Sarah,

Your characters tend to be forces of nature - or possibly ill-nature (looking around nervously in case of Athena showing up). You don't mess with those: they'll flatten you and not even notice.

Synova said...

Patricia Wrede tells a funny story about the book _The Raven Ring_. She had a plan, they were supposed to leave town. Her characters refused.

I really like that book but after hearing that I could really see where that left turn happened. And they didn't leave town.

Rowena Cory Daniells said...
This comment has been removed by the author.
Rowena Cory Daniells said...

Because she couldn't spell.

What I tried to say Brendan, was to throw the two 12 year olds into danger. Then they'll have to talk to survive!

Kate said...

Synova,

I completely believe that. Trying to rearrange reality to deal with stubborn characters who flat refuse to leave town is a pain :)

Kate said...

Rowena,

You mean we don't get to enjoy your typos as written? The Great God of the Internet (Tae-Po, of course) is disappointed.

We just won't mention all the offerings to the Great God that I commit.

Stephen Simmons said...

I've recently had the good fortune to be befriended by a wise (in my estimation) writer who has been in this business nearly as long as I've been (legally alleged to be) an adult. We've had a number of conversations on this topic. He is fond of saying that "you must relentlessly drive to Detroit, while acknowledging that the characters may well prefer Paris. But the *route* to Detroit isn't important, just the fact that you must eventually get there."

I find it depends on the character. Some I need only nudge, and they go right where I want them. Some have to be tricked. And some have to have every other possible course of action systematically blown t bits ...

grumpymartian said...

Brendan - Have one of them do something awful to the other and then madly try to prevent them from "telling".

Brendan said...

Thanks everyone for the great ideas. So many of them too! What a creative bunch you are.

MataPam said...

On third thought, our personal difficulties with our characters might be less than helpful to our fellows.

How to get a Character in the right place? Start the story with him there. If you insist, he can conside that, in retrospect [Fill in the brilliant decision] might not have been the best idea he'd ever had.

Obligate him - enlist him in the Army. Have him sent as hostage to his father's loyalty.

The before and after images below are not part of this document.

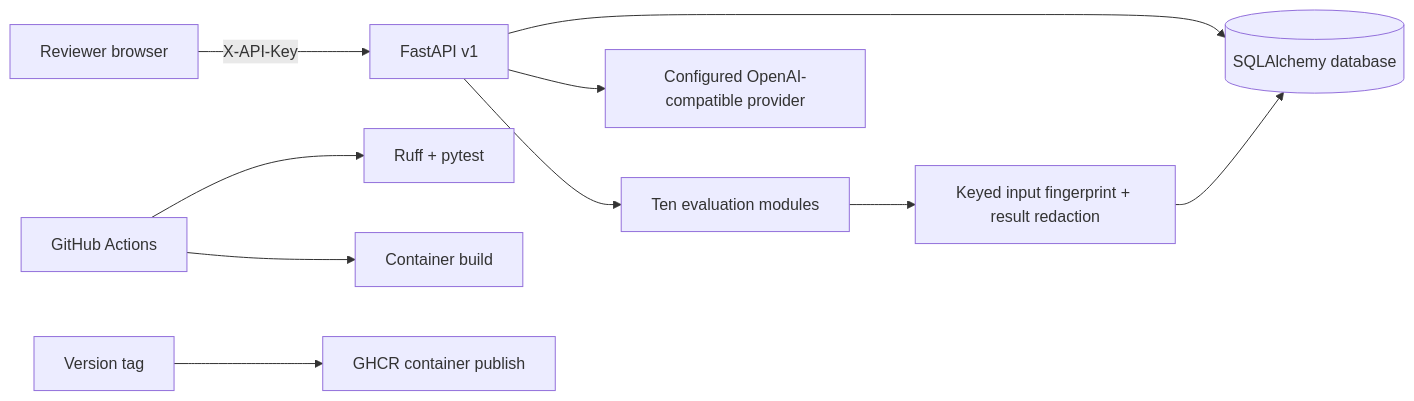
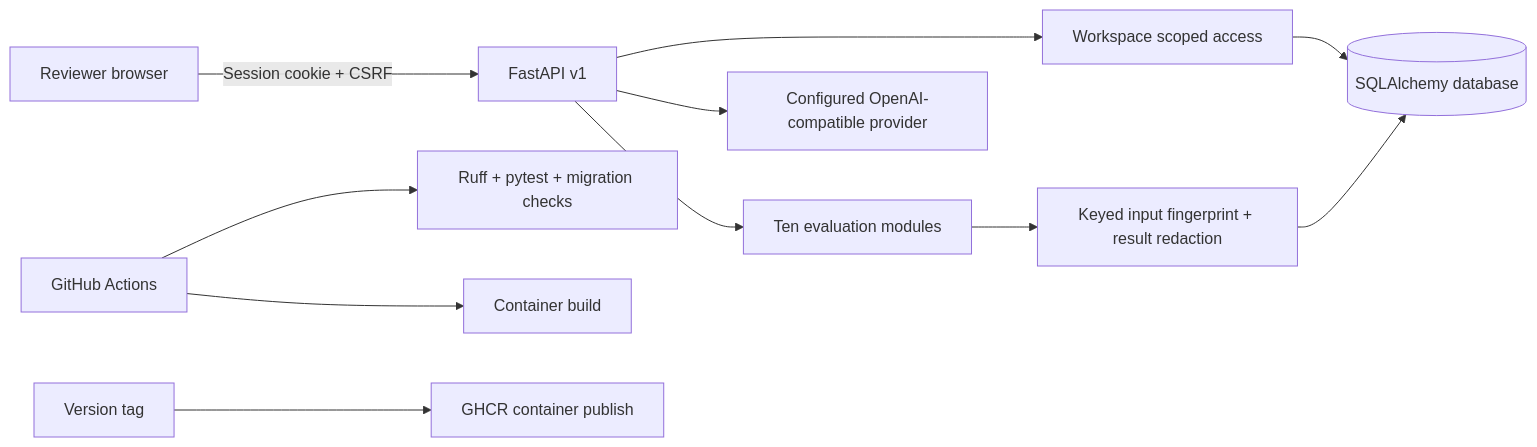
The diagram in docs/ARCHITECTURE.md (SriRamkunamsetty/evalworks), drawn with Mermaid before and after one commit. The commit also changed other lines of this file and 20 other files, not shown here.

Commit message:
Add workspace auth and tenant isolation

````diff
--- a/docs/ARCHITECTURE.md
+++ b/docs/ARCHITECTURE.md
@@ -5,12 +5,13 @@
 ```mermaid
 flowchart LR
-    Reviewer[Reviewer browser] -->|X-API-Key| API[FastAPI v1]
+    Reviewer[Reviewer browser] -->|Session cookie + CSRF| API[FastAPI v1]
     API --> Modules[Ten evaluation modules]
-    API --> Store[(SQLAlchemy database)]
+    API --> Tenant[Workspace scoped access]
+    Tenant --> Store[(SQLAlchemy database)]
     API --> Provider[Configured OpenAI-compatible provider]
     Modules --> Redactor[Keyed input fingerprint + result redaction]
     Redactor --> Store
-    CI[GitHub Actions] --> Quality[Ruff + pytest]
+    CI[GitHub Actions] --> Quality[Ruff + pytest + migration checks]
     CI --> Image[Container build]
     Tag[Version tag] --> Publish[GHCR container publish]
 ```
````
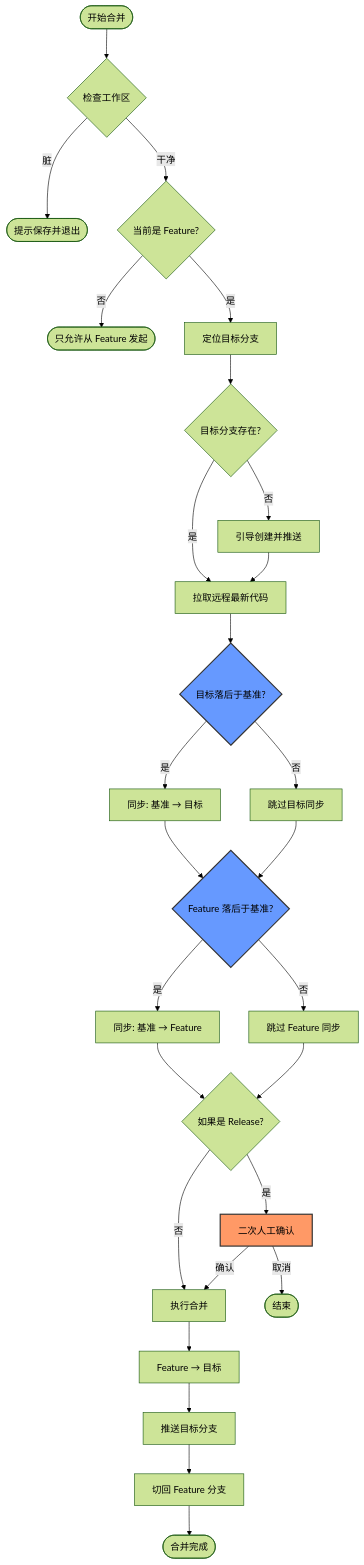
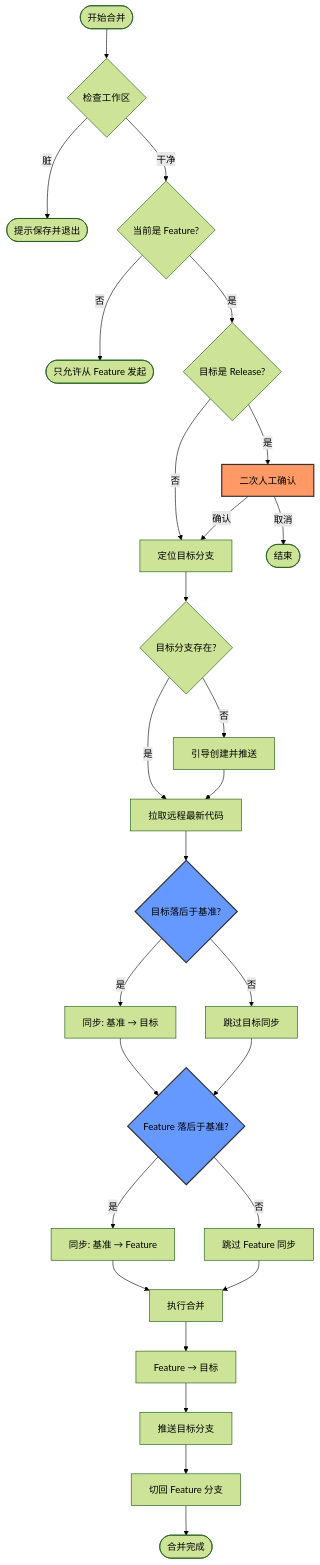
Before and after one commit to wangkaiwd/auto-git-flow: the second of 2 diagrams in README.md, drawn with Mermaid (forest theme). The commit also changed other lines of this file, not shown here.

````diff
--- a/README.md
+++ b/README.md
@@ -105,41 +110,40 @@
 ```mermaid
 graph TD
     Start([开始合并]) --> CheckClean{检查工作区}
     CheckClean -- 脏 --> Error([提示保存并退出])
     CheckClean -- 干净 --> CheckType{当前是 Feature?}
 
     CheckType -- 否 --> ErrorType([只允许从 Feature 发起])
-    CheckType -- 是 --> FindTarget[定位目标分支]
+    CheckType -- 是 --> ConfirmRelease{目标是 Release?}
+
+    ConfirmRelease -- 是 --> UserConfirm[二次人工确认]
+    ConfirmRelease -- 否 --> FindTarget
+    UserConfirm -- 取消 --> End([结束])
+    UserConfirm -- 确认 --> FindTarget[定位目标分支]
 
     FindTarget --> Exist{目标分支存在?}
     Exist -- 否 --> CreateNew[引导创建并推送]
     Exist -- 是 --> Pull[拉取远程最新代码]
     CreateNew --> Pull
 
     Pull --> CheckTargetBehind{目标落后于基准?}
     CheckTargetBehind -- 是 --> SyncTarget[同步: 基准 → 目标]
     CheckTargetBehind -- 否 --> SkipTargetSync[跳过目标同步]
     SyncTarget --> CheckFeatureBehind
     SkipTargetSync --> CheckFeatureBehind{Feature 落后于基准?}
 
     CheckFeatureBehind -- 是 --> SyncFeature[同步: 基准 → Feature]
     CheckFeatureBehind -- 否 --> SkipFeatureSync[跳过 Feature 同步]
-    SyncFeature --> Confirm
-    SkipFeatureSync --> Confirm{如果是 Release?}
-
-    Confirm -- 是 --> UserConfirm[二次人工确认]
-    Confirm -- 否 --> DoMerge
-
-    UserConfirm -- 取消 --> End([结束])
-    UserConfirm -- 确认 --> DoMerge[执行合并]
+    SyncFeature --> DoMerge
+    SkipFeatureSync --> DoMerge[执行合并]
 
     DoMerge --> MergeFeat[Feature → 目标]
     MergeFeat --> Push[推送目标分支]
     Push --> Back[切回 Feature 分支]
     Back --> Done([合并完成])
 
     classDef highlight fill:#f96,stroke:#333,stroke-width:2px
     classDef smart fill:#69f,stroke:#333,stroke-width:2px
     class UserConfirm highlight
     class CheckTargetBehind,CheckFeatureBehind smart
 ```
````
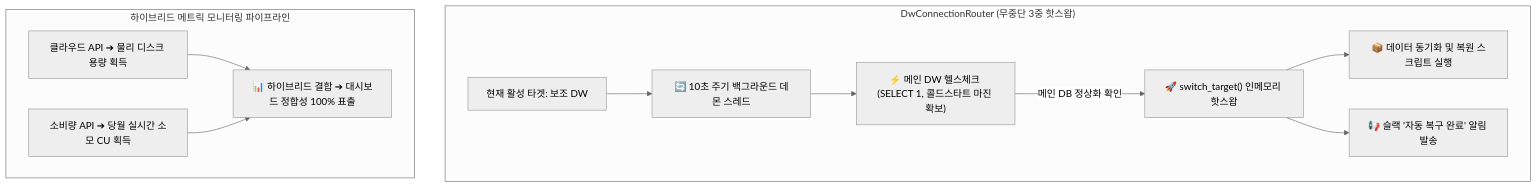
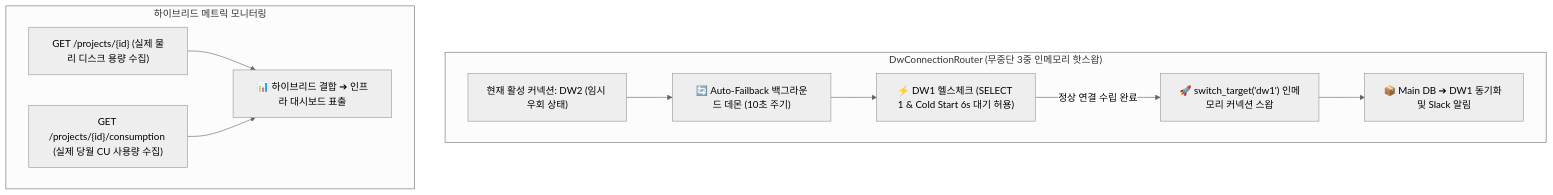
The diagram in content/posts/picksafe/2026-09-01-Multi-DW-자동-복구-Auto-Failback-및-글로벌-리셋-타임존-동기화-아키텍처.md (daniel-dataflow/daniel-dataflow.github.io), drawn with Mermaid (neutral theme) before and after one commit. The commit also changed other lines of this file and 64 other files, not shown here.

````diff
--- a/content/posts/picksafe/2026-09-01-Multi-DW-자동-복구-Auto-Failback-및-글로벌-리셋-타임존-동기화-아키텍처.md
+++ b/content/posts/picksafe/2026-09-01-Multi-DW-자동-복구-Auto-Failback-및-글로벌-리셋-타임존-동기화-아키텍처.md
@@ -59,25 +65,23 @@
 ```mermaid
 flowchart TD
-    subgraph DW_Router ["DwConnectionRouter (무중단 3중 핫스왑)"]
-        ACTIVE["현재 활성 타겟: 보조 DW"]
-        WORKER["🔄 10초 주기 백그라운드 데몬 스레드"]
-        PING["⚡ 메인 DW 헬스체크 (SELECT 1, 콜드스타트 마진 확보)"]
-        SWAP["🚀 switch_target() 인메모리 핫스왑"]
-        RESTORE["📦 데이터 동기화 및 복원 스크립트 실행"]
-        SLACK["📢 슬랙 '자동 복구 완료' 알림 발송"]
+    subgraph ConnectionRouter ["DwConnectionRouter (무중단 3중 인메모리 핫스왑)"]
+        ACTIVE["현재 활성 커넥션: DW2 (임시 우회 상태)"]
+        DAEMON["🔄 Auto-Failback 백그라운드 데몬 (10초 주기)"]
+        HEALTH["⚡ DW1 헬스체크 (SELECT 1 & Cold Start 6s 대기 허용)"]
+        SWAP["🚀 switch_target('dw1') 인메모리 커넥션 스왑"]
+        SYNC["📦 Main DB ➔ DW1 동기화 및 Slack 알림"]
     end
 
-    subgraph Metrics_Pipeline ["하이브리드 메트릭 모니터링 파이프라인"]
-        M1["클라우드 API ➔ 물리 디스크 용량 획득"]
-        M2["소비량 API ➔ 당월 실시간 소모 CU 획득"]
-        M_COMBINE["📊 하이브리드 결합 ➔ 대시보드 정합성 100% 표출"]
+    subgraph MetricsPipeline ["하이브리드 메트릭 모니터링"]
+        M1["GET /projects/{id} (실제 물리 디스크 용량 수집)"]
+        M2["GET /projects/{id}/consumption (실제 당월 CU 사용량 수집)"]
+        COMBINE["📊 하이브리드 결합 ➔ 인프라 대시보드 표출"]
     end
 
-    ACTIVE --> WORKER
-    WORKER --> PING
-    PING -->|메인 DB 정상화 확인| SWAP
-    SWAP --> RESTORE
-    SWAP --> SLACK
-    M1 --> M_COMBINE
-    M2 --> M_COMBINE
+    ACTIVE --> DAEMON
+    DAEMON --> HEALTH
+    HEALTH -->|정상 연결 수립 완료| SWAP
+    SWAP --> SYNC
+    M1 --> COMBINE
+    M2 --> COMBINE
 ```
````
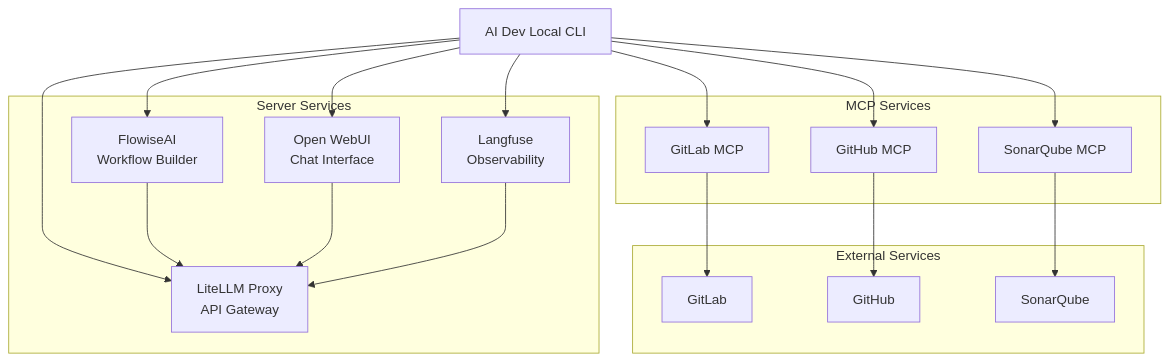
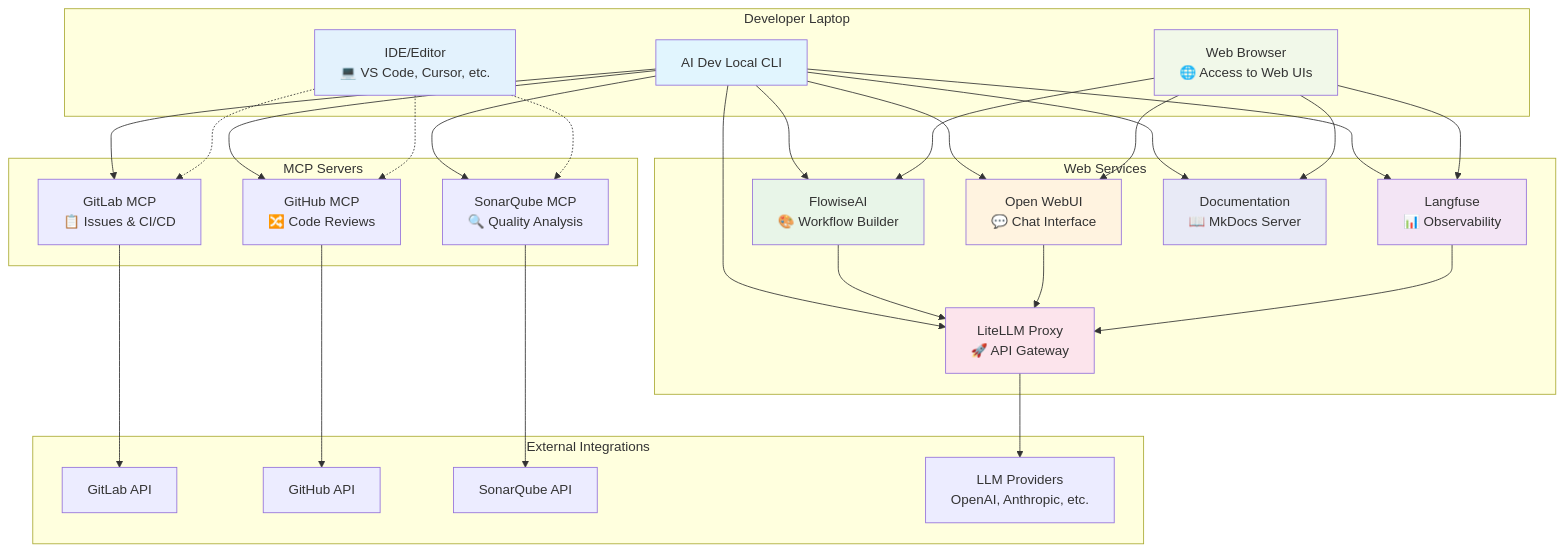
Before and after one commit to brunseba/ai-dev-local: the second of 2 diagrams in docs/index.md, drawn with Mermaid. The commit also changed other lines of this file, not shown here.

Commit message:
docs: enhance architecture overview with context diagram and personas
- Add system context diagram showing user personas (AI Developer, AI Researcher, DevOps Engineer, Product Manager)
- Update component architecture with developer laptop container grouping local tools
- Improve visual organization with color coding and emojis
- Add web browser component to show UI access patterns
- Reorganize documentation server as web service
- Maintain clear separation between local tools and containerized services

````diff
--- a/docs/index.md
+++ b/docs/index.md
@@ -17,40 +50,66 @@
 ```mermaid
 graph TB
-    CLI[AI Dev Local CLI]
-    
-    subgraph "Server Services"
-        LF[Langfuse<br/>Observability]
-        FW[FlowiseAI<br/>Workflow Builder]
-        OW[Open WebUI<br/>Chat Interface]
-        LL[LiteLLM Proxy<br/>API Gateway]
+    subgraph "Developer Laptop"
+        CLI[AI Dev Local CLI]
+        IDE[IDE/Editor<br/>💻 VS Code, Cursor, etc.]
+        BROWSER[Web Browser<br/>🌐 Access to Web UIs]
     end
     
-    subgraph "MCP Services"
-        GL[GitLab MCP]
-        GH[GitHub MCP]
-        SQ[SonarQube MCP]
+    subgraph "Web Services"
+        LF[Langfuse<br/>📊 Observability]
+        FW[FlowiseAI<br/>🎨 Workflow Builder]
+        OW[Open WebUI<br/>💬 Chat Interface]
+        LL[LiteLLM Proxy<br/>🚀 API Gateway]
+        DOCS[Documentation<br/>📖 MkDocs Server]
     end
     
-    subgraph "External Services"
-        GLR[GitLab]
-        GHR[GitHub]
-        SQR[SonarQube]
+    subgraph "MCP Servers"
+        GL[GitLab MCP<br/>📋 Issues & CI/CD]
+        GH[GitHub MCP<br/>🔀 Code Reviews]
+        SQ[SonarQube MCP<br/>🔍 Quality Analysis]
+    end
+    
+    subgraph "External Integrations"
+        GLR[GitLab API]
+        GHR[GitHub API]
+        SQR[SonarQube API]
+        LLMP[LLM Providers<br/>OpenAI, Anthropic, etc.]
     end
     
     CLI --> LF
     CLI --> FW
     CLI --> OW
     CLI --> LL
+    CLI --> DOCS
     
     CLI --> GL
     CLI --> GH
     CLI --> SQ
+    
+    BROWSER --> LF
+    BROWSER --> FW
+    BROWSER --> OW
+    BROWSER --> DOCS
     
     GL --> GLR
     GH --> GHR
     SQ --> SQR
     
     FW --> LL
     OW --> LL
     LF --> LL
+    LL --> LLMP
+    
+    IDE -.-> GL
+    IDE -.-> GH
+    IDE -.-> SQ
+    
+    style CLI fill:#e1f5fe
+    style IDE fill:#e3f2fd
+    style BROWSER fill:#f1f8e9
+    style LF fill:#f3e5f5
+    style FW fill:#e8f5e8
+    style OW fill:#fff3e0
+    style LL fill:#fce4ec
+    style DOCS fill:#e8eaf6
 ```
````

Give him a Grandmother-from-hell who is going to go on pilgramage before she dies, even if it kills her.

Have his girlfriend's divorced mother marry some rotter and move away. Have his own family move. Offer him money to deliever a package - enough to get the family farm out of hock and marry his childhood sweetheart.

Apprentice him to someone who has a reason to go there.

::sigh:: Promise him a really hot girlfriend if he'll just get up and go.

Kate said...

Stephen,

That's one sensible mentor - and yes, I've had to use the "scorched earth" method of character guidance. Fortunately not often. For some reason they resent it.

Kate said...

Grumpy Martian,

I love the name - and the suggestion is perfect for feuding 12 year olds of any gender.

Kate said...

Matapam,

Any and all of the above, sometimes all in the same story. Le sigh.

I guess being the kind of stubborn that gives people nightmares means I get gifted with equally stubborn characters.